Sadly, most people have experienced something traumatic in their lifetime. When this happens, you have to think, ‘How can I go through this?’ People tell you it just takes time, and they support you in a positive way. But you find your own coping strategy, because no matter how reassuring someone is or what they say, it’s what’s inside you that helps you deal with it.

For me, cycling was my avenue to keep it all together.

In January 2015 I signed up for the RideTheNight cycle ride, and was diagnosed with breast cancer one month later. I had a target for my recovery and getting better, so having something to look forward to a couple of months down the line was really important to me. It stopped me from focusing on the negative too much.

I cycled through chemotherapy

I decided to continue cycling throughout my treatment, and did RideTheNight in between six rounds of chemotherapy.

Through any traumatic period in your life, if you have too much time to dwell on it, it can be tough to get through. Cycling gave me a purpose and a goal, and helped me both mentally and physically. Even when I was recovering from surgery, I got my husband to set my bike up in the bedroom on the turbo so I could cycle indoors.

Losing my eyelashes was like losing my identity

I didn’t think too much about the side effects of chemotherapy beforehand, but the thing I found hardest was losing my eyelashes. I’m of Turkish origin and I have really thick, long, black eyelashes. When they came out, I suddenly felt my face had no definition.

My face is my identity. For a lot of people, their hair is as well. When you lose both of those you think, ‘How am I going to feel good about myself?’ If you’re indoors and you haven’t got a wig on and someone knocks on the door, you hardly feel like opening it.

I found courses through Breast Cancer Care and they were fantastic.

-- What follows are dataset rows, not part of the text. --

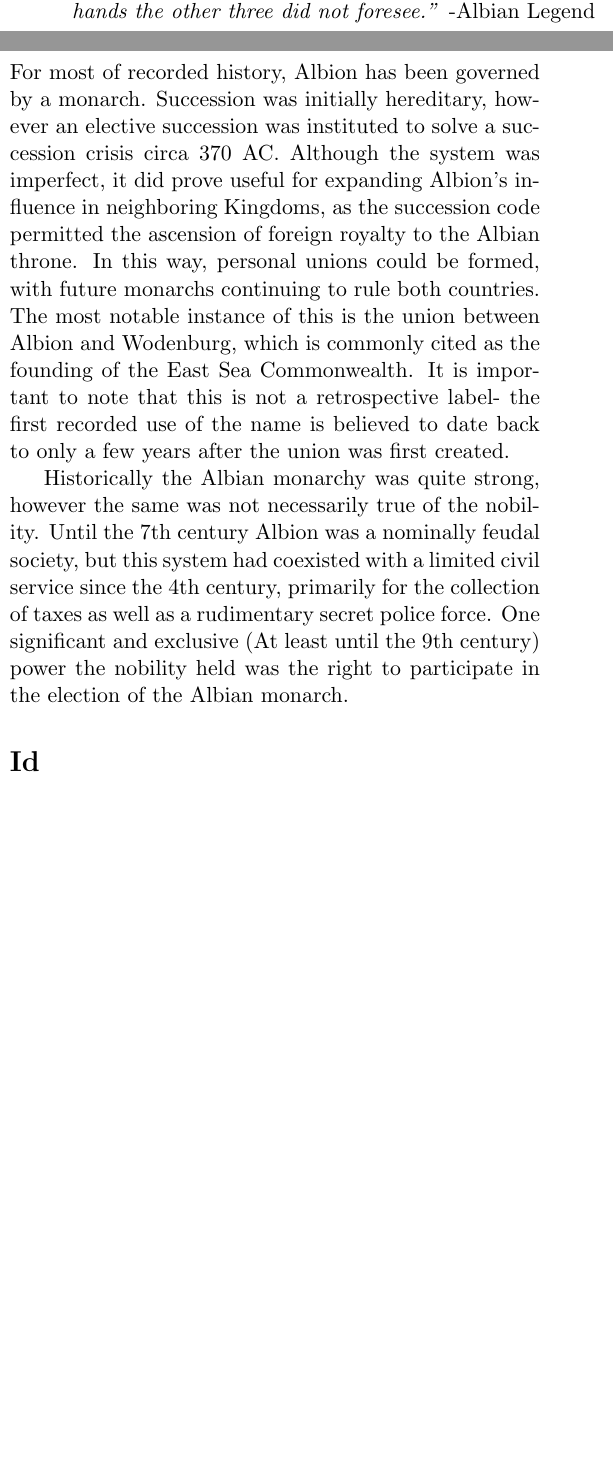
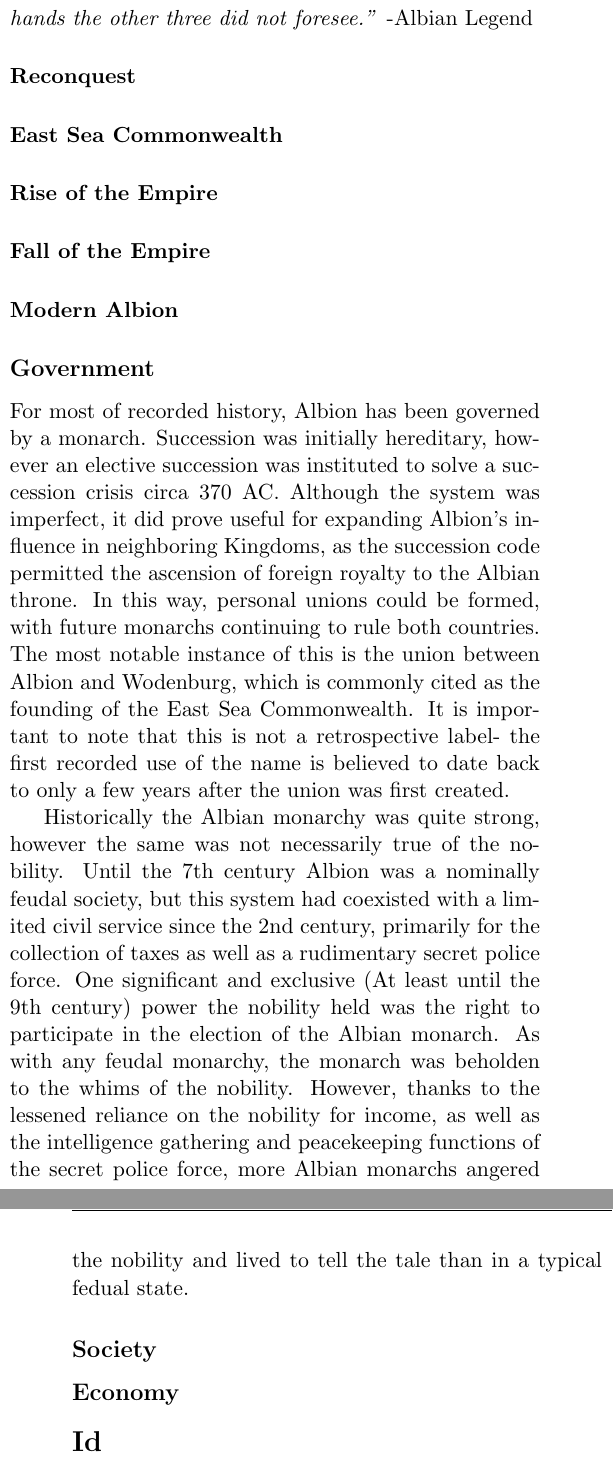
Before and after one commit to no-eight/maruk-hist, a LaTeX thesis (encyclopedia.tex, which reads encyclopedia/ullr-albion.tex): two parts of the columns of page 17 of 23 before the commit and two parts of the columns of pages 17 and 18 of 23 after it, joined at a grey line, cut so that both start at the same text, the shorter picture padded with empty space. Compiled offline with pdfLaTeX.

Commit message:
More Albion

```diff
--- a/encyclopedia.tex
+++ b/encyclopedia.tex
@@ -1,7 +1,7 @@
 \documentclass[ansiapaper, 11pt, openright, twoside]{book}
 \title{The Historical Encyclopedia of Mar-Ktu}
 \date{2018}
-\author{Dennysaurus539, No. Eight, Dregunflight, Lime, SilvoKanuni}
+\author{Dennysaurus539, No. Eight, Dregunflight, Lime, SilvoKanuni, dwwojcik}
 
 %\usepackage{garamondx}
 \usepackage[english]{babel}
--- a/encyclopedia/ullr-albion.tex
+++ b/encyclopedia/ullr-albion.tex
@@ -12,6 +14,20 @@
+	\paragraph{Reconquest}
+
+	\paragraph{East Sea Commonwealth}
+
+	\paragraph{Rise of the Empire}
+
+	\paragraph{Fall of the Empire}
+
+	\paragraph{Modern Albion}
+
 
 \subsection{Government}
 
 	For most of recorded history, Albion has been governed by a monarch.  Succession was initially hereditary, however an elective succession was instituted to solve a succession crisis circa 370 AC.  Although the system was imperfect, it did prove useful for expanding Albion's influence in neighboring Kingdoms, as the succession code permitted the ascension of foreign royalty to the Albian throne.  In this way, personal unions could be formed, with future monarchs continuing to rule both countries.  The most notable instance of this is the union between Albion and Wodenburg, which is commonly cited as the founding of the East Sea Commonwealth.  It is important to note that this is not a retrospective label- the first recorded use of the name is believed to date back to only a few years after the union was first created.
 
-	Historically the Albian monarchy was quite strong, however the same was not necessarily true of the nobility.  Until the 7th century Albion was a nominally feudal society, but this system had  coexisted with a limited civil service since the 4th century, primarily for the collection of taxes as well as a rudimentary secret police force.  One significant and exclusive (At least until the 9th century) power the nobility held was the right to participate in the election of the Albian monarch.
+	Historically the Albian monarchy was quite strong, however the same was not necessarily true of the nobility.  Until the 7th century Albion was a nominally feudal society, but this system had  coexisted with a limited civil service since the 2nd century, primarily for the collection of taxes as well as a rudimentary secret police force.  One significant and exclusive (At least until the 9th century) power the nobility held was the right to participate in the election of the Albian monarch.  As with any feudal monarchy, the monarch was beholden to the whims of the nobility.  However, thanks to the lessened reliance on the nobility for income, as well as the intelligence gathering and peacekeeping functions of the secret police force, more Albian monarchs angered the nobility and lived to tell the tale than in a typical fedual state.
+
+\subsection{Society}
+
+\subsection{Economy}
```
Also changed, not shown: encyclopedia/title.tex (+1 -1 lines), encyclopedia.pdf, encyclopedia/ullr-albion.tex (6 more changed lines), 1 other file.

I learnt to tie things on my head and wear hats, it made everything so much easier. We’ve all felt it when we go to an interview or a party – when you feel good, everything else slots into place. You feel as good as what you can be, and your whole mood is positive.

My experience has spurred me on to help others

When you’re first diagnosed people tell you “Don’t google stuff,” and of course you do! But I knew nothing about breast cancer, and wanted to know what questions to ask the doctors. That’s how I first found Breast Cancer Care. From there, they’ve supported me throughout everything.

It’s not just about when you’re diagnosed, it’s a lifelong journey.

Whether it’s finding out about treatment or having treatment, and then after treatment when you lose the friendship and support of your medical team. All of a sudden you’re thrown back into the wicked world to get on with it – that’s when the Moving Forward course picks you up again.

It’s really important for me to help other people, because I was so grateful when other people helped me. It’s like this circle of support. Now I want to share my knowledge with others who are being diagnosed, which has driven me to support Breast Cancer Care.

As soon as I saw the Pink Ribbon Tour I wanted to be part of it

I’ve got a love of cycling. It’s like a drug! For me, it’s the perfect combination of physically and mentally feeling well, while doing something for a good cause. I’ve raised £10k cycling for charities over the past few years, and I’m not stopping there.

As soon as I saw the Pink Ribbon Tour I wanted to be part of it. Not just for the prestige of riding the closed-road route, but the fact that it’s a pivotal anniversary – the 25th anniversary of the Pink Ribbon. It was something that needed to be marked by a really good celebration, and what better way to be part of it than to ride on the same route through central London as the Women’s Tour professionals?

I have met so many inspirational women who all have their own reasons for fundraising and cycling, it’s like a massive family. Especially with women – it brings us together.

You make friends you know you’ll have for life, as you’ve been drawn together by the same goal.

My group of Pink Lipstick Ladies will be riding together on the 11 June. Ride with us and help more people with breast cancer get the vital support that I did.

Join Nadjie on the Pink Ribbon Tour and ride united through London for anyone affected by breast cancer.